**About this task:**
The records follow. Copy each one exactly.

**Material shown:**
- Opening Delimiter -
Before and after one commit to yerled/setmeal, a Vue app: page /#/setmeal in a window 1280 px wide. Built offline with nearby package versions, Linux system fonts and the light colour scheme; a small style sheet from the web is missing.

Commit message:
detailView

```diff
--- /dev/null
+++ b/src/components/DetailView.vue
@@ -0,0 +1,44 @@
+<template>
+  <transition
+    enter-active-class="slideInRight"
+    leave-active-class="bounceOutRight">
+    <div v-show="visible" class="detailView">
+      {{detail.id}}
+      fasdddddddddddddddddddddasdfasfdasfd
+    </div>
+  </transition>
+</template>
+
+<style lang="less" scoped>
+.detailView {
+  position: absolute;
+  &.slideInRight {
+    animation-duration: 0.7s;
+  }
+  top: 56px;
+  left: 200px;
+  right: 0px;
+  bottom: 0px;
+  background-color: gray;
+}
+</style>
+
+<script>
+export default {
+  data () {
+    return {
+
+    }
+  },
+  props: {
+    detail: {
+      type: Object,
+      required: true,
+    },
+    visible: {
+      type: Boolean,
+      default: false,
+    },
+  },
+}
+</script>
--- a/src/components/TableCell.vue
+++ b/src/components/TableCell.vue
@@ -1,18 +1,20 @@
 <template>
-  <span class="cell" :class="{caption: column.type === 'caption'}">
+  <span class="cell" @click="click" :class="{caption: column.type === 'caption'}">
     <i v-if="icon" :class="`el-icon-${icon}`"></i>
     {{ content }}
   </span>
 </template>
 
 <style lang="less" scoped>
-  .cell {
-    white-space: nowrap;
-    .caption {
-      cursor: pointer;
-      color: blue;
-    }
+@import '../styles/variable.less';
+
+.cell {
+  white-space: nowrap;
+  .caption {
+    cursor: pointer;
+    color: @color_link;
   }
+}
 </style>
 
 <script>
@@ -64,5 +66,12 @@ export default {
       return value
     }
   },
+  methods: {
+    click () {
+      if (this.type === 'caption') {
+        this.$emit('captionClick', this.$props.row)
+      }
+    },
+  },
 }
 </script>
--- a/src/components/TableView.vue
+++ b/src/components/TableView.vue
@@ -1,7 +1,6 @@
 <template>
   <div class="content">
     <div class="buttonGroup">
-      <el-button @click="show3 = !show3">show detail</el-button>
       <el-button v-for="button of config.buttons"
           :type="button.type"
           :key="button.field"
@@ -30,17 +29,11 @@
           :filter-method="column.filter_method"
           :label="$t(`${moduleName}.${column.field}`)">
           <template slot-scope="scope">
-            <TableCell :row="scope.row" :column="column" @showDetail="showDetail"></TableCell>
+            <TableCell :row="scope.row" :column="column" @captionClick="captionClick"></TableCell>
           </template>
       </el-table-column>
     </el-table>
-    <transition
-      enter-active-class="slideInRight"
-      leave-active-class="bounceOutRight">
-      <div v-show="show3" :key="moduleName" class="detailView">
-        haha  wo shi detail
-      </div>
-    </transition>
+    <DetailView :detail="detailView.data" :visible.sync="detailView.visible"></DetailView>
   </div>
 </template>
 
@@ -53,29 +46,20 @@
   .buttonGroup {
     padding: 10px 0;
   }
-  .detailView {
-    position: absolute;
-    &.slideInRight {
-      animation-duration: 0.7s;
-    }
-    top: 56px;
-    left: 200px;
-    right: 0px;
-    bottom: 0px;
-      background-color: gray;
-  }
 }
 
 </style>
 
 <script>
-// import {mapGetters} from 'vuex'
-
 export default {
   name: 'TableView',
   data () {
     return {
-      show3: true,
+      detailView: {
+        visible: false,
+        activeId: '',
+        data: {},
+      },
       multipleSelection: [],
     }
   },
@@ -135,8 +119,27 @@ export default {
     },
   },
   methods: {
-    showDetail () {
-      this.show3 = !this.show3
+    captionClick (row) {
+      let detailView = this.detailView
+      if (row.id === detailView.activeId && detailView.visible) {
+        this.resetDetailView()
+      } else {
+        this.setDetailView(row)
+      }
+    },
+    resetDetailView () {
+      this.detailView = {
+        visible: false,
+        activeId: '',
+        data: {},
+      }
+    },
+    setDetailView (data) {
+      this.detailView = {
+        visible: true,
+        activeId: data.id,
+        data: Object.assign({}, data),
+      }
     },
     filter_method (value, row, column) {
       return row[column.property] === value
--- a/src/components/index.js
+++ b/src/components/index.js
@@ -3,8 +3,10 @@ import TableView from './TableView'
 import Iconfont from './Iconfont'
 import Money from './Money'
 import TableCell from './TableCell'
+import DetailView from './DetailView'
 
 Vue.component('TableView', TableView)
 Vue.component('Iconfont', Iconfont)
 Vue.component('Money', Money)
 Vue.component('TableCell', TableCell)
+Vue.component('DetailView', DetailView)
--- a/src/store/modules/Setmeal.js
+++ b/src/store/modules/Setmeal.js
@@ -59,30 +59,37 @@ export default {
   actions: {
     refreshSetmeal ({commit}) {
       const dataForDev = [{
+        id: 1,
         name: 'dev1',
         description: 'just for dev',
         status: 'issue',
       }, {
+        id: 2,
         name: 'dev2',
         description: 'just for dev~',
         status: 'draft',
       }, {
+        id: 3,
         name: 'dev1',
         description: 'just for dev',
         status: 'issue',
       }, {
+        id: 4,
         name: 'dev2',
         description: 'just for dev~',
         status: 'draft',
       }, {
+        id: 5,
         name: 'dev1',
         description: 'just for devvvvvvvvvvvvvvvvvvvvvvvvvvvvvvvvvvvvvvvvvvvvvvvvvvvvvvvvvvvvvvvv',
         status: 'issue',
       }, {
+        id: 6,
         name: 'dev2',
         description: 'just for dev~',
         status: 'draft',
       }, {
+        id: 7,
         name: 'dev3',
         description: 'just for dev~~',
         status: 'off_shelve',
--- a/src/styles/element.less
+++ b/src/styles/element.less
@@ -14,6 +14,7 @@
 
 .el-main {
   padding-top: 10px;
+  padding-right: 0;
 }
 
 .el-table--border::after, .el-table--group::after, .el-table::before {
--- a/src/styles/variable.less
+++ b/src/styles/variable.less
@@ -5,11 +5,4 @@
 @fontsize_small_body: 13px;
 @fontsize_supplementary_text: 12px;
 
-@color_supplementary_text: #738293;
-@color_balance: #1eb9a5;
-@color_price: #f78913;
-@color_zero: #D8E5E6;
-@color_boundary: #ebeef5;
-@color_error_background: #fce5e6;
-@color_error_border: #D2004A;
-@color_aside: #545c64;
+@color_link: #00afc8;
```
- Closing Delimiter -
**Reply to the task:**
Before and after one commit to yerled/setmeal, a Vue app: page /#/setmeal in a window 1280 px wide. Built offline with nearby package versions, Linux system fonts and the light colour scheme; a small style sheet from the web is missing.

Commit message:
detailView

```diff
--- /dev/null
+++ b/src/components/DetailView.vue
@@ -0,0 +1,44 @@
+<template>
+  <transition
+    enter-active-class="slideInRight"
+    leave-active-class="bounceOutRight">
+    <div v-show="visible" class="detailView">
+      {{detail.id}}
+      fasdddddddddddddddddddddasdfasfdasfd
+    </div>
+  </transition>
+</template>
+
+<style lang="less" scoped>
+.detailView {
+  position: absolute;
+  &.slideInRight {
+    animation-duration: 0.7s;
+  }
+  top: 56px;
+  left: 200px;
+  right: 0px;
+  bottom: 0px;
+  background-color: gray;
+}
+</style>
+
+<script>
+export default {
+  data () {
+    return {
+
+    }
+  },
+  props: {
+    detail: {
+      type: Object,
+      required: true,
+    },
+    visible: {
+      type: Boolean,
+      default: false,
+    },
+  },
+}
+</script>
--- a/src/components/TableCell.vue
+++ b/src/components/TableCell.vue
@@ -1,18 +1,20 @@
 <template>
-  <span class="cell" :class="{caption: column.type === 'caption'}">
+  <span class="cell" @click="click" :class="{caption: column.type === 'caption'}">
     <i v-if="icon" :class="`el-icon-${icon}`"></i>
     {{ content }}
   </span>
 </template>
 
 <style lang="less" scoped>
-  .cell {
-    white-space: nowrap;
-    .caption {
-      cursor: pointer;
-      color: blue;
-    }
+@import '../styles/variable.less';
+
+.cell {
+  white-space: nowrap;
+  .caption {
+    cursor: pointer;
+    color: @color_link;
   }
+}
 </style>
 
 <script>
@@ -64,5 +66,12 @@ export default {
       return value
     }
   },
+  methods: {
+    click () {
+      if (this.type === 'caption') {
+        this.$emit('captionClick', this.$props.row)
+      }
+    },
+  },
 }
 </script>
--- a/src/components/TableView.vue
+++ b/src/components/TableView.vue
@@ -1,7 +1,6 @@
 <template>
   <div class="content">
     <div class="buttonGroup">
-      <el-button @click="show3 = !show3">show detail</el-button>
       <el-button v-for="button of config.buttons"
           :type="button.type"
           :key="button.field"
@@ -30,17 +29,11 @@
           :filter-method="column.filter_method"
           :label="$t(`${moduleName}.${column.field}`)">
           <template slot-scope="scope">
-            <TableCell :row="scope.row" :column="column" @showDetail="showDetail"></TableCell>
+            <TableCell :row="scope.row" :column="column" @captionClick="captionClick"></TableCell>
           </template>
       </el-table-column>
     </el-table>
-    <transition
-      enter-active-class="slideInRight"
-      leave-active-class="bounceOutRight">
-      <div v-show="show3" :key="moduleName" class="detailView">
-        haha  wo shi detail
-      </div>
-    </transition>
+    <DetailView :detail="detailView.data" :visible.sync="detailView.visible"></DetailView>
   </div>
 </template>
 
@@ -53,29 +46,20 @@
   .buttonGroup {
     padding: 10px 0;
   }
-  .detailView {
-    position: absolute;
-    &.slideInRight {
-      animation-duration: 0.7s;
-    }
-    top: 56px;
-    left: 200px;
-    right: 0px;
-    bottom: 0px;
-      background-color: gray;
-  }
 }
 
 </style>
 
 <script>
-// import {mapGetters} from 'vuex'
-
 export default {
   name: 'TableView',
   data () {
     return {
-      show3: true,
+      detailView: {
+        visible: false,
+        activeId: '',
+        data: {},
+      },
       multipleSelection: [],
     }
   },
@@ -135,8 +119,27 @@ export default {
     },
   },
   methods: {
-    showDetail () {
-      this.show3 = !this.show3
+    captionClick (row) {
+      let detailView = this.detailView
+      if (row.id === detailView.activeId && detailView.visible) {
+        this.resetDetailView()
+      } else {
+        this.setDetailView(row)
+      }
+    },
+    resetDetailView () {
+      this.detailView = {
+        visible: false,
+        activeId: '',
+        data: {},
+      }
+    },
+    setDetailView (data) {
+      this.detailView = {
+        visible: true,
+        activeId: data.id,
+        data: Object.assign({}, data),
+      }
     },
     filter_method (value, row, column) {
       return row[column.property] === value
--- a/src/components/index.js
+++ b/src/components/index.js
@@ -3,8 +3,10 @@ import TableView from './TableView'
 import Iconfont from './Iconfont'
 import Money from './Money'
 import TableCell from './TableCell'
+import DetailView from './DetailView'
 
 Vue.component('TableView', TableView)
 Vue.component('Iconfont', Iconfont)
 Vue.component('Money', Money)
 Vue.component('TableCell', TableCell)
+Vue.component('DetailView', DetailView)
--- a/src/store/modules/Setmeal.js
+++ b/src/store/modules/Setmeal.js
@@ -59,30 +59,37 @@ export default {
   actions: {
     refreshSetmeal ({commit}) {
       const dataForDev = [{
+        id: 1,
         name: 'dev1',
         description: 'just for dev',
         status: 'issue',
       }, {
+        id: 2,
         name: 'dev2',
         description: 'just for dev~',
         status: 'draft',
       }, {
+        id: 3,
         name: 'dev1',
         description: 'just for dev',
         status: 'issue',
       }, {
+        id: 4,
         name: 'dev2',
         description: 'just for dev~',
         status: 'draft',
       }, {
+        id: 5,
         name: 'dev1',
         description: 'just for devvvvvvvvvvvvvvvvvvvvvvvvvvvvvvvvvvvvvvvvvvvvvvvvvvvvvvvvvvvvvvvv',
         status: 'issue',
       }, {
+        id: 6,
         name: 'dev2',
         description: 'just for dev~',
         status: 'draft',
       }, {
+        id: 7,
         name: 'dev3',
         description: 'just for dev~~',
         status: 'off_shelve',
--- a/src/styles/element.less
+++ b/src/styles/element.less
@@ -14,6 +14,7 @@
 
 .el-main {
   padding-top: 10px;
+  padding-right: 0;
 }
 
 .el-table--border::after, .el-table--group::after, .el-table::before {
--- a/src/styles/variable.less
+++ b/src/styles/variable.less
@@ -5,11 +5,4 @@
 @fontsize_small_body: 13px;
 @fontsize_supplementary_text: 12px;
 
-@color_supplementary_text: #738293;
-@color_balance: #1eb9a5;
-@color_price: #f78913;
-@color_zero: #D8E5E6;
-@color_boundary: #ebeef5;
-@color_error_background: #fce5e6;
-@color_error_border: #D2004A;
-@color_aside: #545c64;
+@color_link: #00afc8;
```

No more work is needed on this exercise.